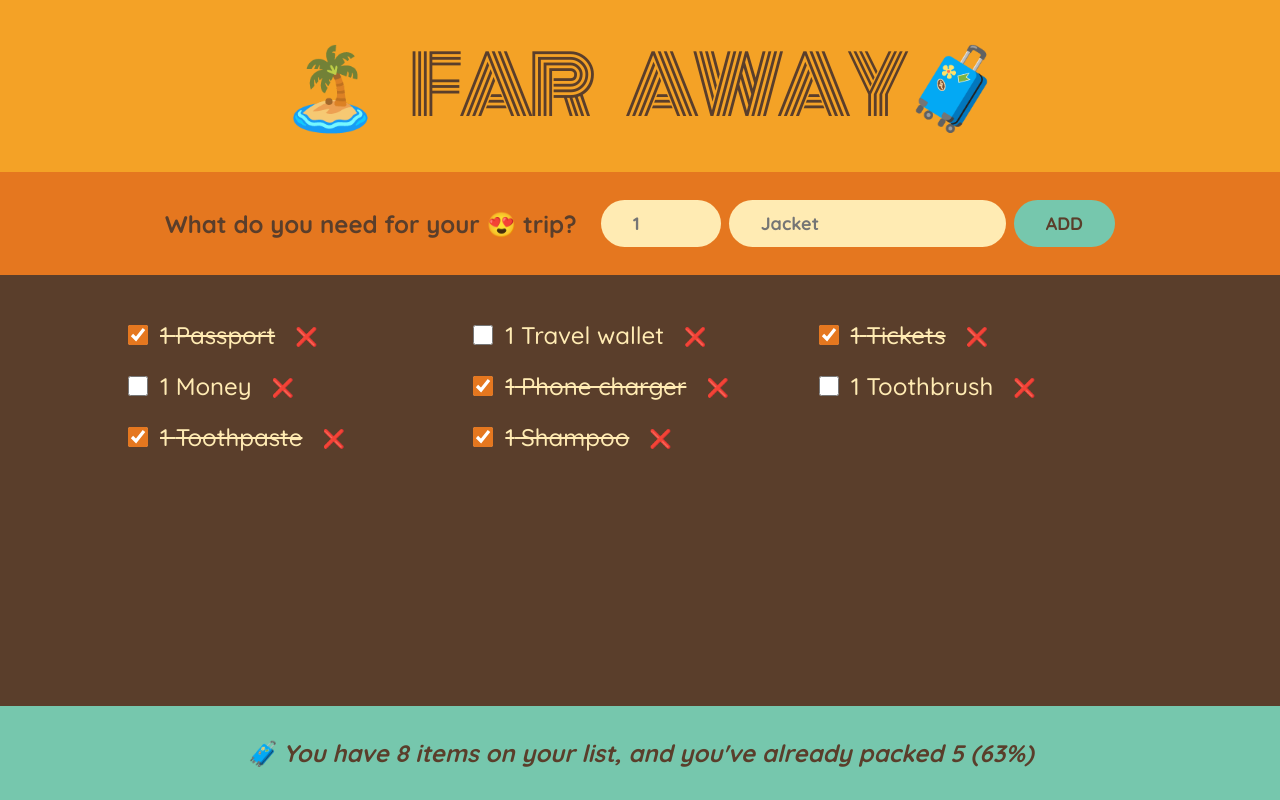
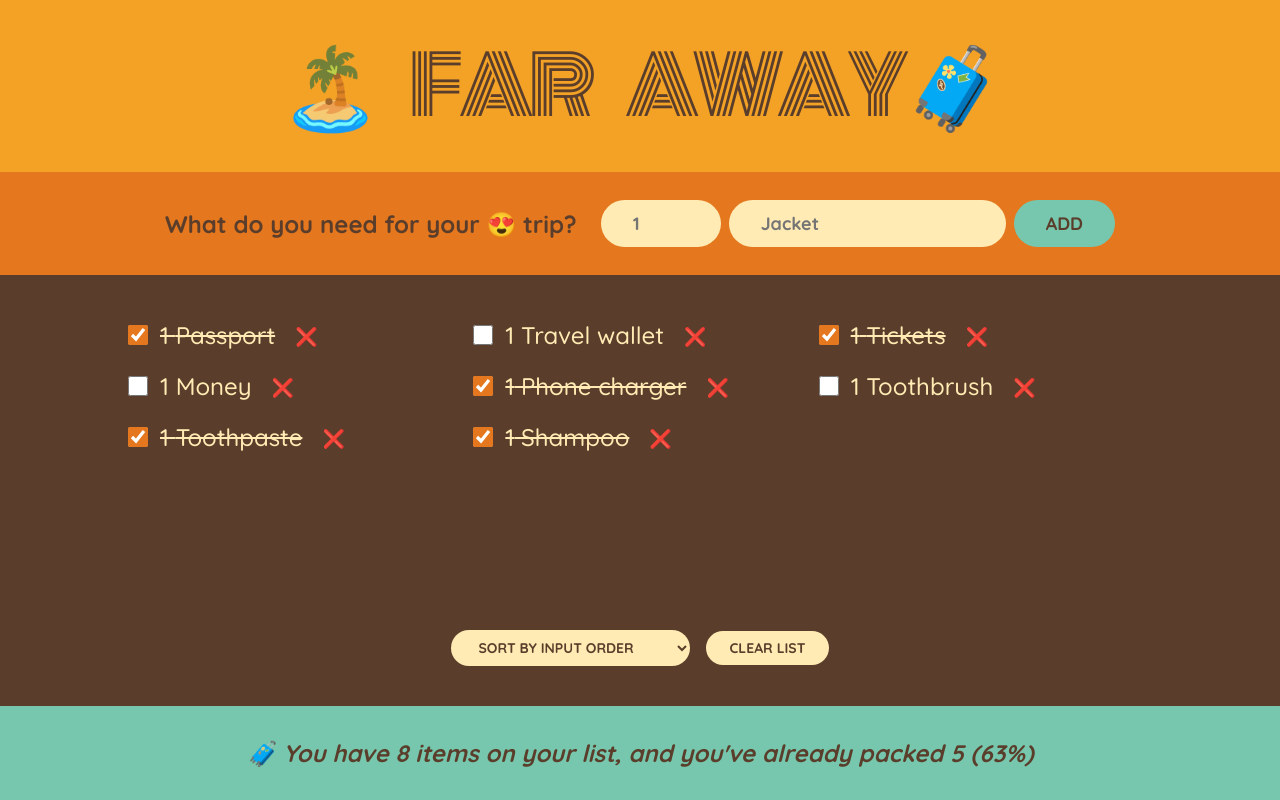
Before and after one commit to xyzeez/far-away, a React (Create React App) app: page / in a window 1280 px wide. Built offline with nearby package versions, Linux system fonts and the light colour scheme.

Commit message:
✨ feat(app): added list sort and clear functionality

```diff
--- a/src/App.jsx
+++ b/src/App.jsx
@@ -1,4 +1,4 @@
-import { useState } from 'react';
+import React, { useState } from 'react';
 import './index.css';
 
 const initialItems = [
@@ -31,6 +31,14 @@ const App = () => {
     setItems((items) => items.filter((item) => item.id !== itemID));
   };
 
+  const handleClearList = () => {
+    const confirmation = window.confirm(
+      'Are you sure you want to delete all items in your travel list⁉️'
+    );
+
+    if (confirmation) setItems([]);
+  };
+
   return (
     <main className="app">
       <Header />
@@ -39,6 +47,7 @@ const App = () => {
         listItems={items}
         packedHandler={handleItemPacked}
         deletedHandler={handleItemDeleted}
+        clearListHandler={handleClearList}
       />
       <Footer items={items} />
     </main>
@@ -52,8 +61,8 @@ const Form = ({ handleNewItem }) => {
   const [description, setDescription] = useState('');
 
   const clearState = () => {
-    setDescription((des) => '');
-    setQuantity((quantity) => '');
+    setDescription('');
+    setQuantity('');
   };
 
   const handleFormSubmit = (e) => {
@@ -67,11 +76,11 @@ const Form = ({ handleNewItem }) => {
   };
 
   const handleQuantity = (e) => {
-    setQuantity((quantity) => Number(e.target.value));
+    setQuantity(Number(e.target.value));
   };
 
   const handleDescription = (e) => {
-    setDescription((des) => e.target.value);
+    setDescription(e.target.value);
   };
 
   return (
@@ -106,11 +115,42 @@ const Form = ({ handleNewItem }) => {
   );
 };
 
-const TravelList = ({ listItems, packedHandler, deletedHandler }) => {
+const TravelList = ({
+  listItems,
+  packedHandler,
+  deletedHandler,
+  clearListHandler,
+}) => {
+  const [sortBy, setSortBy] = useState('input');
+
+  let sortedItems;
+
+  const handleSortItems = (sortBy) => {
+    if (sortBy === 'description')
+      return listItems
+        .slice()
+        .sort((a, b) => a.description.localeCompare(b.description));
+
+    if (sortBy === 'packed')
+      return initialItems
+        .slice()
+        .sort((a, b) => Number(a.packed) - Number(b.packed));
+
+    return listItems.slice();
+  };
+
+  sortedItems = handleSortItems(sortBy);
+
+  const handleSortBy = (value) => {
+    setSortBy(value);
+  };
+
   return (
     <div className="list">
+      {listItems.length ? (
+        <React.Fragment>
           <ul>
-        {listItems.map((item) => (
+            {sortedItems.map((item) => (
               <ListItem
                 item={item}
                 packedHandler={packedHandler}
@@ -119,6 +159,19 @@ const TravelList = ({ listItems, packedHandler, deletedHandler }) => {
               />
             ))}
           </ul>
+
+          <div className="actions">
+            <select
+              value={sortBy}
+              onChange={(e) => handleSortBy(e.target.value)}>
+              <option value="input">Sort by input order</option>
+              <option value="description">Sort by description</option>
+              <option value="packed">Sort by packed status</option>
+            </select>
+            <button onClick={() => clearListHandler()}>Clear List</button>
+          </div>
+        </React.Fragment>
+      ) : null}
     </div>
   );
 };
```
Lines whose indentation alone changed are shown as unchanged.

═══

# The problem
Find the lines in the entries above where "deletedHandler" occurs, and copy each of them.

# Solved problem
         deletedHandler={handleItemDeleted}
-const TravelList = ({ listItems, packedHandler, deletedHandler }) => {
+  deletedHandler,
@@ -119,6 +159,19 @@ const TravelList = ({ listItems, packedHandler, deletedHandler }) => {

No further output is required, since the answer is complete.